WHAT HAPPENS WHEN A PRESCRIPTION OFFENDS A PHARMACIST'S BELIEFS?

Michelle Crider, 28, was speechless. The pharmacist had just said, "No." The married mother of a two-year-old daughter, Crider was concerned that she might become pregnant after having intercourse with her husband. She called her doctor, who prescribed a so-called morning-after formula: four birth-control pills to prevent implantation of a fertilized egg, a use consistent with recent regulations from the Food and Drug Administration. Then the doctor called Crider back: the pharmacy manager at Longs Drug Store in Temecula, California, had refused to fill the order, citing his moral beliefs.

The pharmacist, John Boling, had support. The 6,000-member California Pharmacists Association...

Want the full story?

Subscribe Now

Subscribe
Subscribe

Get TIME the way you want it

  • One Week Digital Pass — $4.99
  • Monthly Pay-As-You-Go DIGITAL ACCESS$2.99
  • One Year ALL ACCESSJust $30!   Best Deal!
    Print Magazine + Digital Edition + Subscriber-only Content on TIME.com

Learn more about the benefits of being a TIME subscriber

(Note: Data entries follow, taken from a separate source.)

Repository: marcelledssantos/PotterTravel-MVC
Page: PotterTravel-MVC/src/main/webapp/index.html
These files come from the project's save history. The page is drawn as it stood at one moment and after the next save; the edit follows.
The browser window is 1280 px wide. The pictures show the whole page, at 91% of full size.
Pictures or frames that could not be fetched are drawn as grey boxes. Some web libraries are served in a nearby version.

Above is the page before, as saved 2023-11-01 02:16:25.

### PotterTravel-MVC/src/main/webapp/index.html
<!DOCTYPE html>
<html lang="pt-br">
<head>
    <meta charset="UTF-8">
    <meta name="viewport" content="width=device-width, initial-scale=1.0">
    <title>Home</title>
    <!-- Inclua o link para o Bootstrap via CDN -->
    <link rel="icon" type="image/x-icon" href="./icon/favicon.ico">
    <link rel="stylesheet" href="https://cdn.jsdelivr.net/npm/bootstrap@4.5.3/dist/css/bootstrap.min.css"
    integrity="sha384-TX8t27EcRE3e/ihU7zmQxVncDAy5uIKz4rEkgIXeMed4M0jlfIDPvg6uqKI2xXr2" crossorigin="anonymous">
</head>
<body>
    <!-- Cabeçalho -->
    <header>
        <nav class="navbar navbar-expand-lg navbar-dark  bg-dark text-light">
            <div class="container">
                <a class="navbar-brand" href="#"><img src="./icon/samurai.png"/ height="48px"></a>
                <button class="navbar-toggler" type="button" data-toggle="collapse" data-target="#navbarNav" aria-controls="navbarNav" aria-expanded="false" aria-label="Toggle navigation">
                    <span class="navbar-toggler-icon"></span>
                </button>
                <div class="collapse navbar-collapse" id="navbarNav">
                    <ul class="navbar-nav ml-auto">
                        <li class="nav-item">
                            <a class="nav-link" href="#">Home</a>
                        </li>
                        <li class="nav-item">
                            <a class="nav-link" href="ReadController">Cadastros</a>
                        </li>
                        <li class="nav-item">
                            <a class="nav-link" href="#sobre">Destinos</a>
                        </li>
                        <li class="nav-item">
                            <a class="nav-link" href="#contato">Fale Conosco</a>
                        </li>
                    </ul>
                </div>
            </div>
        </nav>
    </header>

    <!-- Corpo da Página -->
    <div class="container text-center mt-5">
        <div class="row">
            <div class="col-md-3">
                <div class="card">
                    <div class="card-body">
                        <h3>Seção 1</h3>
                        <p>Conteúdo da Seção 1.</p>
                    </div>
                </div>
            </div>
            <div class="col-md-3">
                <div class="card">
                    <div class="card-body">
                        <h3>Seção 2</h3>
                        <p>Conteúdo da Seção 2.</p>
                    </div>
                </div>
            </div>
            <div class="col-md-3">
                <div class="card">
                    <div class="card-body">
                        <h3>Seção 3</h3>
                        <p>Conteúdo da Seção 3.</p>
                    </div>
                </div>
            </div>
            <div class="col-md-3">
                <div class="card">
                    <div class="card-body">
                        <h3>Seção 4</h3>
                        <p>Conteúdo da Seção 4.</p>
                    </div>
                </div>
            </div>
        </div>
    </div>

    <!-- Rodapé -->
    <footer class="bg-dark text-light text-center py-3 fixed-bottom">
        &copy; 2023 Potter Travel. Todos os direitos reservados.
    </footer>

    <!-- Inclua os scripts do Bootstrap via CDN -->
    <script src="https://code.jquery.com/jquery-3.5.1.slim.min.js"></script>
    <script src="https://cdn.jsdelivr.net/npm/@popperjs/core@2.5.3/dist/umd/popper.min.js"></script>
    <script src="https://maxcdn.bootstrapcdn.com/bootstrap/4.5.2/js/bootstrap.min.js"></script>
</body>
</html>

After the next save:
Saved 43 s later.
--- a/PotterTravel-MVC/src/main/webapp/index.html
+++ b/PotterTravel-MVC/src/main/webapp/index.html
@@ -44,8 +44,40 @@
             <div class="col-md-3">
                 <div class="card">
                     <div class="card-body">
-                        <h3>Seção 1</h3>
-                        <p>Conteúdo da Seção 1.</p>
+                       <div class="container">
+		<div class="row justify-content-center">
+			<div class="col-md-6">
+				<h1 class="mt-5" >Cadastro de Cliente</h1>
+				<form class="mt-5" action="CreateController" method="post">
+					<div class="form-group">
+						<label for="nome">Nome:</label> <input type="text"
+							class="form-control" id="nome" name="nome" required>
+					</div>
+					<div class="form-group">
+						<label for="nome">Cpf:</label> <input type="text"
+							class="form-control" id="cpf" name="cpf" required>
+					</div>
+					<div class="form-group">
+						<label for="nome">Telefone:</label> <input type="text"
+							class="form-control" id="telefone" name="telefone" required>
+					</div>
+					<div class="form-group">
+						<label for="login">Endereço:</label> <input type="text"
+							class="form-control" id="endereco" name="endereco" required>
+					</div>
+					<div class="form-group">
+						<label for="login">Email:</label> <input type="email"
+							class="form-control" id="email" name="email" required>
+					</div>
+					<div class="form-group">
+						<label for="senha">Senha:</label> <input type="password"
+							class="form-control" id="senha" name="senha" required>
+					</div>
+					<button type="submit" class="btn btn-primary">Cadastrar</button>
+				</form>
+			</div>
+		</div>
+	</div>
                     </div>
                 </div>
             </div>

If you are already a subscriber sign up — registration is free!